■ **Action item**: Search the entries for the word "margin". Copy every line where it turns up.

■ **Exercise materials**:
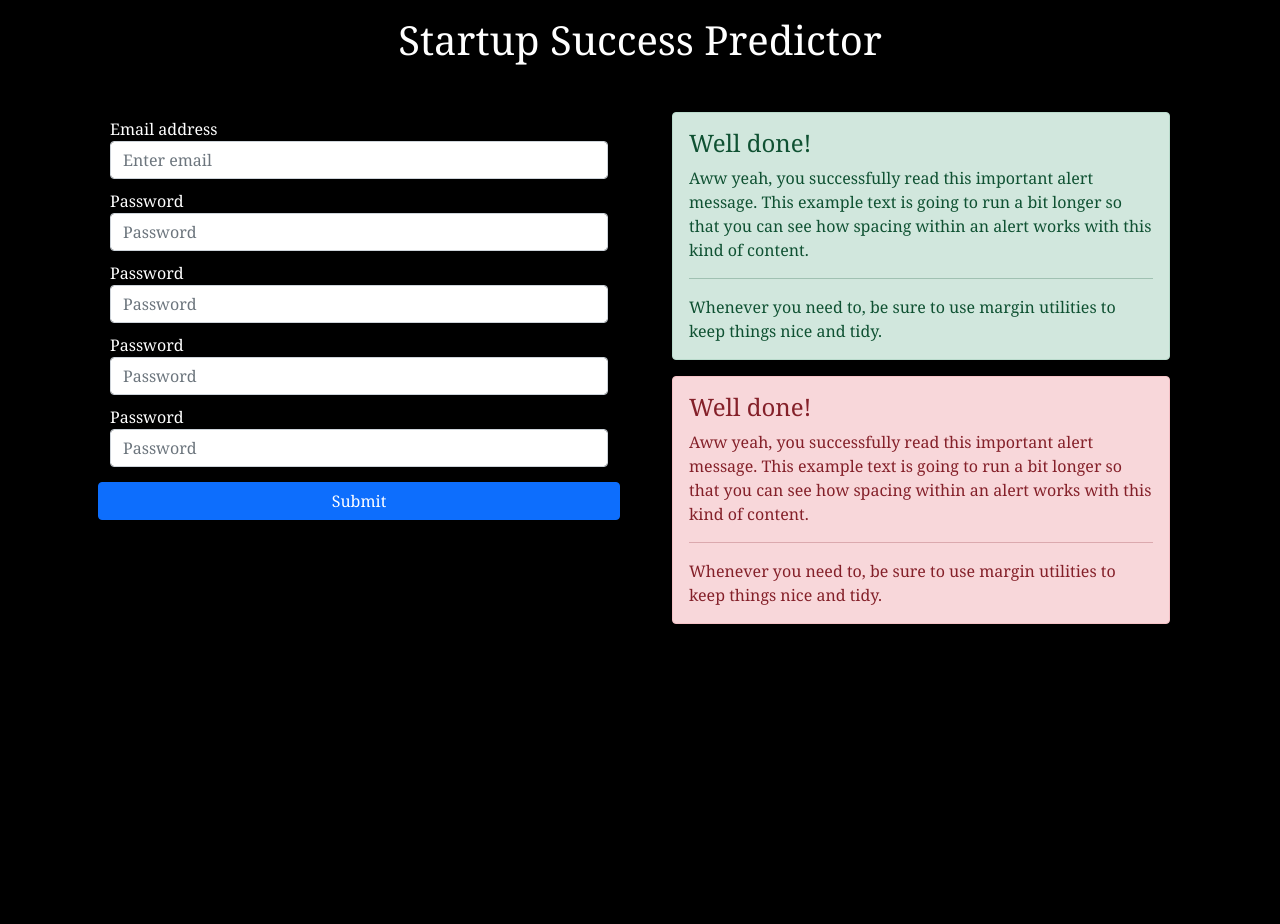
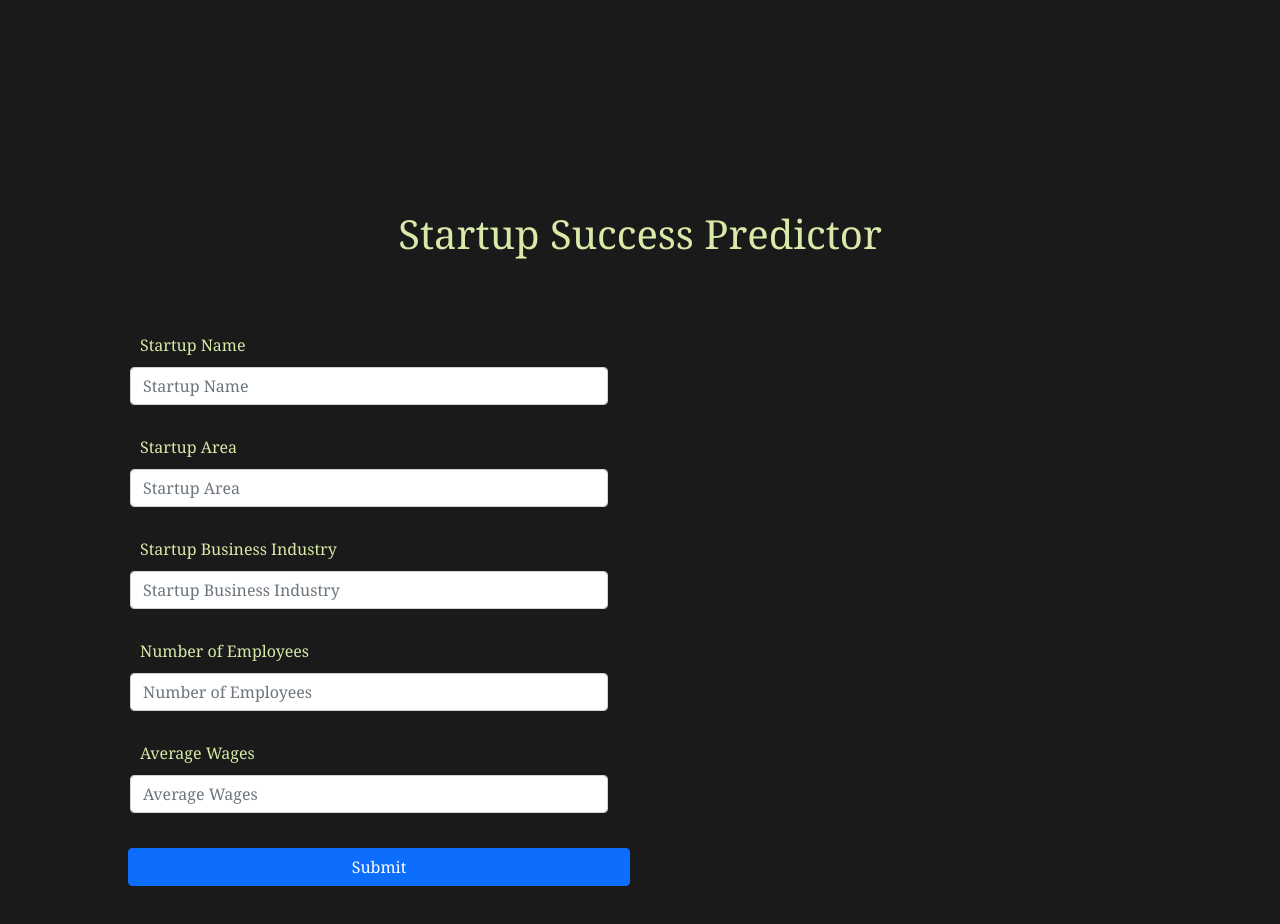
Before and after one commit to chandangowdanandakumar/StartupSuccess, a plain HTML site: page index.html in a window 1280 px wide. Before the commit the page ends 800 px from the top, so only its background shows below. Drawn offline with nearby package versions, Linux system fonts and the light colour scheme.

Commit message:
Input Fields

```diff
--- a/index.css
+++ b/index.css
@@ -1,7 +1,11 @@
 body {
     margin: 1em;
-    background-color: black;
+    background-color: #191A19;
     font-family:Cambria, Cochin, Georgia, Times, 'Times New Roman', serif;
+}
+
+* {
+     margin: 10px;
 }
 
 .btn{
@@ -9,15 +13,16 @@ body {
 }
 
 .label{
-    color: #ffffff;
+    color: #D8E9A8;
 }
 .input-group{
     margin: 10px;
 }
 
 .h1 {
+    margin-top: 200px;
     text-align: center;
-    color: #ffffff;
+    color: #D8E9A8;
 }
 
 .container {
@@ -31,6 +36,11 @@ body {
     margin-bottom: 5px;
 }
 
+
+.btn{
+    margin: 20px;
+}
+
 .heading {
     padding-bottom: 20px;
 }
--- a/index.html
+++ b/index.html
@@ -1,102 +1,62 @@
 <!DOCTYPE html>
 <html lang="en">
-
 <head>
   <meta charset="UTF-8">
   <meta http-equiv="X-UA-Compatible" content="IE=edge">
   <meta name="viewport" content="width=device-width, initial-scale=1.0">
   <title>Startup Success Prediction</title>
-    <link href="https://cdn.jsdelivr.net/npm/bootstrap@5.1.3/dist/css/bootstrap.min.css" rel="stylesheet"
-        integrity="sha384-1BmE4kWBq78iYhFldvKuhfTAU6auU8tT94WrHftjDbrCEXSU1oBoqyl2QvZ6jIW3" crossorigin="anonymous">
-    <script src="https://cdn.jsdelivr.net/npm/bootstrap@5.1.3/dist/js/bootstrap.bundle.min.js"
-        integrity="sha384-ka7Sk0Gln4gmtz2MlQnikT1wXgYsOg+OMhuP+IlRH9sENBO0LRn5q+8nbTov4+1p"
-        crossorigin="anonymous"></script>
+  <link href="https://cdn.jsdelivr.net/npm/bootstrap@5.1.3/dist/css/bootstrap.min.css" rel="stylesheet" integrity="sha384-1BmE4kWBq78iYhFldvKuhfTAU6auU8tT94WrHftjDbrCEXSU1oBoqyl2QvZ6jIW3" crossorigin="anonymous">
+  <script src="https://cdn.jsdelivr.net/npm/bootstrap@5.1.3/dist/js/bootstrap.bundle.min.js" integrity="sha384-ka7Sk0Gln4gmtz2MlQnikT1wXgYsOg+OMhuP+IlRH9sENBO0LRn5q+8nbTov4+1p" crossorigin="anonymous"></script>
   <link rel="stylesheet" href="index.css">
+  <script src="index.js"></script>
 </head>
-
 <body>
-<h1 class="h1">
-    Startup Success Predictor
-</h1>
-
+  <h1 class="h1">Startup Success Predictor</h1>
   <div class="container">
-
     <div class="row">
       <div class="col">
         <div class="container">
-
           <div class="row">
             <div class="form-group">
-                            <label class="label"for="exampleInputEmail1">Email address</label>
-                            <input type="email" class="form-control" id="exampleInputEmail1" aria-describedby="emailHelp"
-                                placeholder="Enter email">
+              <label class="label" for="exampleInputEmail1">Startup Name</label> <input type="text" class="form-control" aria-describedby="emailHelp" placeholder="Startup Name">
             </div>
           </div>
-
           <div class="row">
             <div class="form-group">
-                            <label class="label"for="exampleInputPassword1">Password</label>
-                            <input type="password" class="form-control" id="exampleInputPassword1" placeholder="Password">
+              <label class="label" for="exampleInputPassword1">Startup Area</label> <input type="text" class="form-control"  placeholder="Startup Area">
             </div>
           </div>
-
           <div class="row">
             <div class="form-group">
-                            <label class="label"for="exampleInputPassword1">Password</label>
-                            <input type="password" class="form-control" id="exampleInputPassword1" placeholder="Password">
+              <label class="label" for="exampleInputPassword1">Startup Business Industry</label> <input type="text" class="form-control" placeholder="Startup Business Industry">
             </div>
           </div>
-
           <div class="row">
             <div class="form-group">
-                            <label class="label" for="exampleInputPassword1">Password</label>
-                            <input type="password" class="form-control" id="exampleInputPassword1" placeholder="Password">
+              <label class="label" for="exampleInputPassword1">Number of Employees</label> <input type="text" class="form-control" placeholder="Number of Employees">
             </div>
           </div>
-
           <div class="row">
             <div class="form-group">
-                            <label class="label" for="exampleInputPassword1">Password</label>
-                            <input type="password" class="form-control" id="exampleInputPassword1" placeholder="Password">
+              <label class="label" for="exampleInputPassword1">Average Wages</label> <input type="number" class="form-control" placeholder="Average Wages">
             </div>
           </div>
-
           <div class="row">
             <button type="button" class="btn btn-primary">Submit</button>
           </div>
-
-
-
         </div>
-
       </div>
       <div class="col">
         <div class="container">
-                <div class="alert alert-success" role="alert">
-                    <h4 class="alert-heading">Well done!</h4>
-                    <p>Aww yeah, you successfully read this important alert message. This example text is going to run a bit longer so that you can see how spacing within an alert works with this kind of content.</p>
-                    <hr>
-                    <p class="mb-0">Whenever you need to, be sure to use margin utilities to keep things nice and tidy.</p>
+          <div hidden class="alert alert-success" role="alert">
+            <h4 class="alert-heading">Congratulations ! Your startup is well on its way to becoming a successful company</h4>
           </div>
-
-
-                  <div class="alert alert-danger" role="alert">
-                    <h4 class="alert-heading">Well done!</h4>
-                    <p>Aww yeah, you successfully read this important alert message. This example text is going to run a bit longer so that you can see how spacing within an alert works with this kind of content.</p>
-                    <hr>
-                    <p class="mb-0">Whenever you need to, be sure to use margin utilities to keep things nice and tidy.</p>
-
-                  </div>
-
-              </div>
-
-
+          <div hidden class="alert alert-danger" role="alert">
+            <h4 class="alert-heading">My Apologies! Please provide more metrices to evaluate your startup</h4>
           </div>
         </div>
       </div>
-
-
-
+    </div>
+  </div>
 </body>
-
 </html>
```
Also changed, not shown: index.js (added). Lines whose indentation alone changed are shown as unchanged.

■ **Solution to this problem**:
     margin: 1em;
+     margin: 10px;
     margin: 10px;
+    margin-top: 200px;
     margin-bottom: 5px;
+    margin: 20px;
-                    <p class="mb-0">Whenever you need to, be sure to use margin utilities to keep things nice and tidy.</p>
-                    <p class="mb-0">Whenever you need to, be sure to use margin utilities to keep things nice and tidy.</p>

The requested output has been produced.